Out of Lewa...
«I had a farm in Africa…»
As I stared down at the Lewa Savanna in Zurich Zoo from my observation point on a small elevation, that sentence immediately came to mind. My son and I had joined a night walk through the impressive savanna enclosure and were enjoying our first camping adventure.
A piece of Africa on the Zürichberg
I almost expected Robert Redford to come striding across the plain. I couldn’t help falling in love with this small patch of Africa and its 15 animal species. After all, where else can you find a place that looks just like Africa right on your doorstep and experience the local habitat at first hand?
With its three predominant animal species – the white rhino, reticulated giraffe and Grevy’s zebra – it’s just like being on a real safari. The Lewa Savanna is also home to mischievous meerkats and their irresistibly cute babies, who live in their own protected enclosure.
An aerial view of the Lewa Savanna (video: Priska and Ruedi Abbühl (naturemovie.ch), Dominik Ryser / Zoo Zurich)
Meeting at the tiger fountain
Our adventure began at six o’clock in the evening at the tiger fountain by the zoo’s main entrance.
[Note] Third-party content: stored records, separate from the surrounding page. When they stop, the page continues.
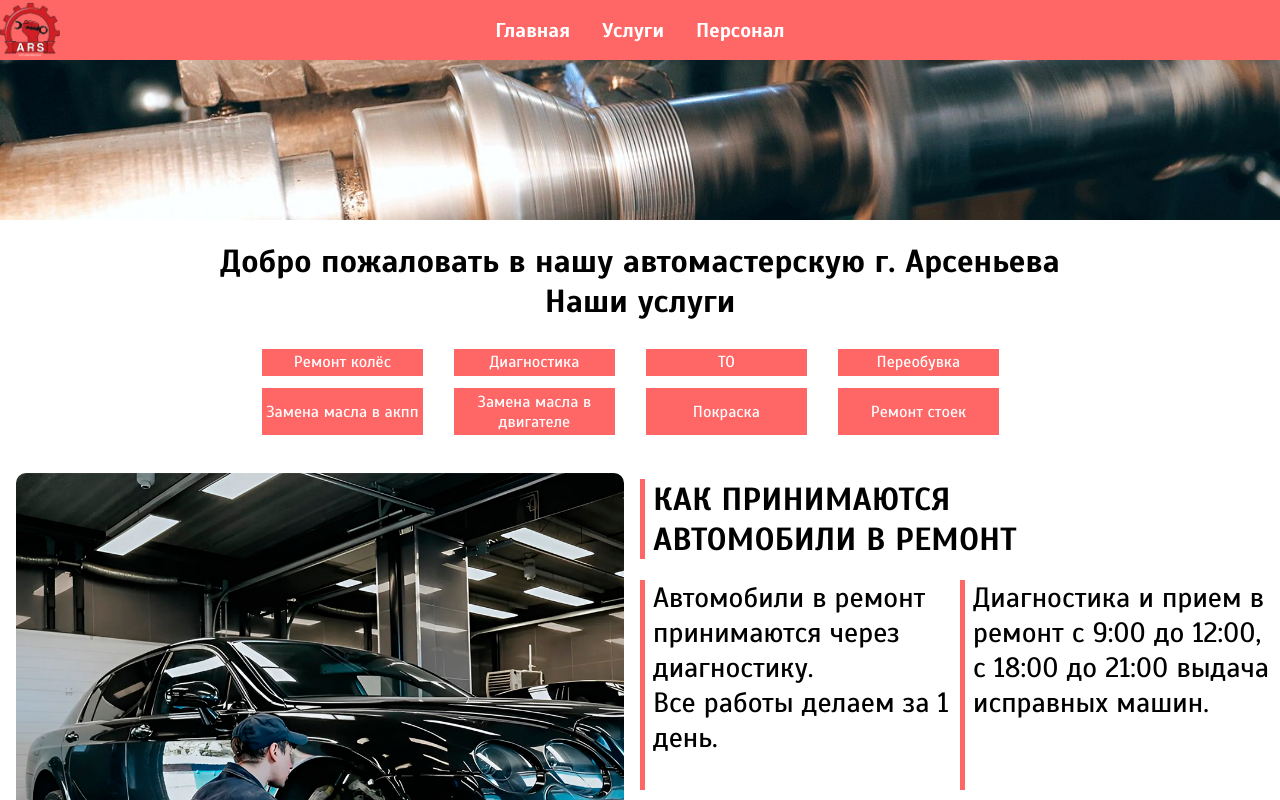
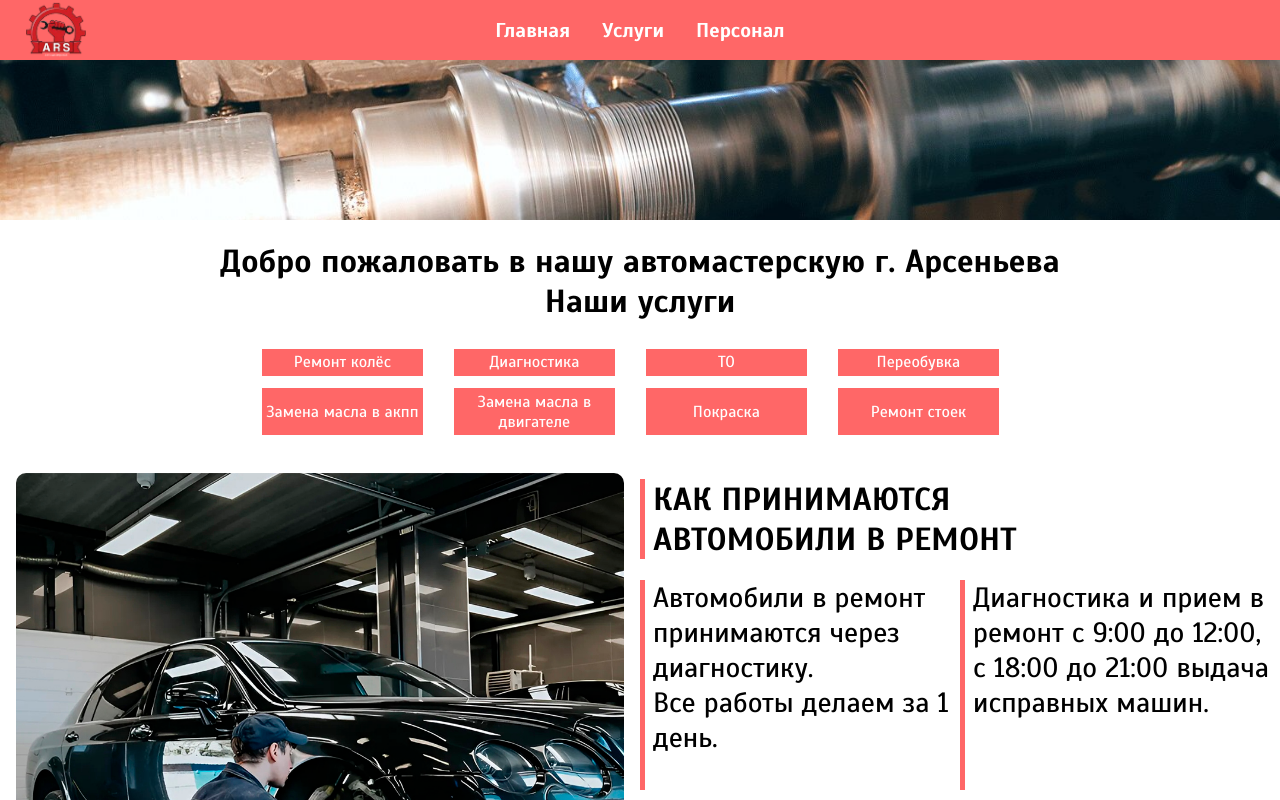
Before and after one commit to GnomVolosatbly/avto, a plain HTML site: page index.html in a window 1280 px wide. Drawn offline with Linux system fonts and the light colour scheme; a web font is replaced by a local one.

Commit message:
Update main.css

```diff
--- a/css/main.css
+++ b/css/main.css
@@ -274,5 +274,5 @@ a {
 #samo_izobrashenije{
     position:absolute;
     height:100%;
-    margin:0;
+    left:2%;
 }
```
Our guide Kaspar Spörri began by showing our group of 20 the camp where we would spend the night. The tents stood above the Lewa enclosure and were equipped with camp beds, chairs and a lamp. In the field behind stood a small aircraft painted in a stripy pattern, blending atmospherically into the surroundings.
Once at the savanna, we listened to an interesting talk aimed at both adults and children, and visited the giraffe house. Then the kids were given the task of making bird food for the grey parrots. My son really got into it, as the marks on his T-shirt and trousers showed.
Spending the night with hyenas and porcupines
Later that evening, with dusk already falling, we tucked into a small buffet and food from the barbecue, looking out directly over the Lewa Savanna. Once again, Robert Redford failed to appear, though it seemed to me I could sense his presence now and again. The atmosphere of Out of Africa was omnipresent.
After dinner beneath the stars, the night walk proper began. First there was a puzzle for the children, and then we set off towards the bus. It stands next to the Lewa and offers better views and new perspectives for those who climb the stairs to the upper deck.
By now it was very dark, and the big rocks that loomed over us seemed more than a little menacing. Once our eyes had become accustomed to the dearth of light, we could easily make out the porcupine. The hyenas were much better at hiding; though the hare in one of the two animals’ mouths was not.
Camp fire tales under the lion’s beady eye
Shortly before 11, we carried or dragged the children reluctantly up the tents, dead tired but happy.
One of the older girls talked about camp fires and marshmallows. Zoo guide Kaspar asked the parents’ permission and soon enough, the children who were still awake were seated around a fire in the middle of the tents. My son, who only a few moments before had wanted nothing more than bed, hauled his chair out of the tent so fast that he and it went head over heels.
Bathed in the light from the campfire, I mused on our experience. During our walk to the hyenas, Kaspar had told me about his time in Tanzania, when he slept in a tent out in the open and listened to the lions close by. His description of the atmosphere left a deep impression on me, and I couldn’t stop thinking about it.
When we retreated to our tents at around midnight and everything finally fell quiet, I hoped that sleep would come quickly. My son asked me for the game of UNO I’d promised him, but dozed off while we were playing.
Before I wake up…
The night was distinctly uncomfortable. It started raining, and I felt terribly cold. I could hear every slight sound. The zoo’s hyenas are obviously great nocturnal conversationalists. Now and again the lion, whose enclosure is some way further up the Zürichberg, would answer back. After some time I knew exactly how many folds the tent had: 112. A light cast a heart-shaped shadow on the side of the tent, and sometimes the silhouette of a bug. I looked at my mobile phone for the last time at 3.34 a.m., and my son woke me at 4.49.
To avoid waking the others, we left the tented camp at sunrise and went directly to the Lewa Savanna. At the waterhole, my first steps of the day were met by the first rays of the sun. I was exhausted, but the unreal beauty of the moment made up for the shortness of the night.
And so we woke up together with the animals, in deepest Africa...
Highlights of the zoo’s history
Ramona Wesselow, Finance Department
Header image: A reticulated giraffe at Zoo Zurich (Edi Day / Zoo Zurich)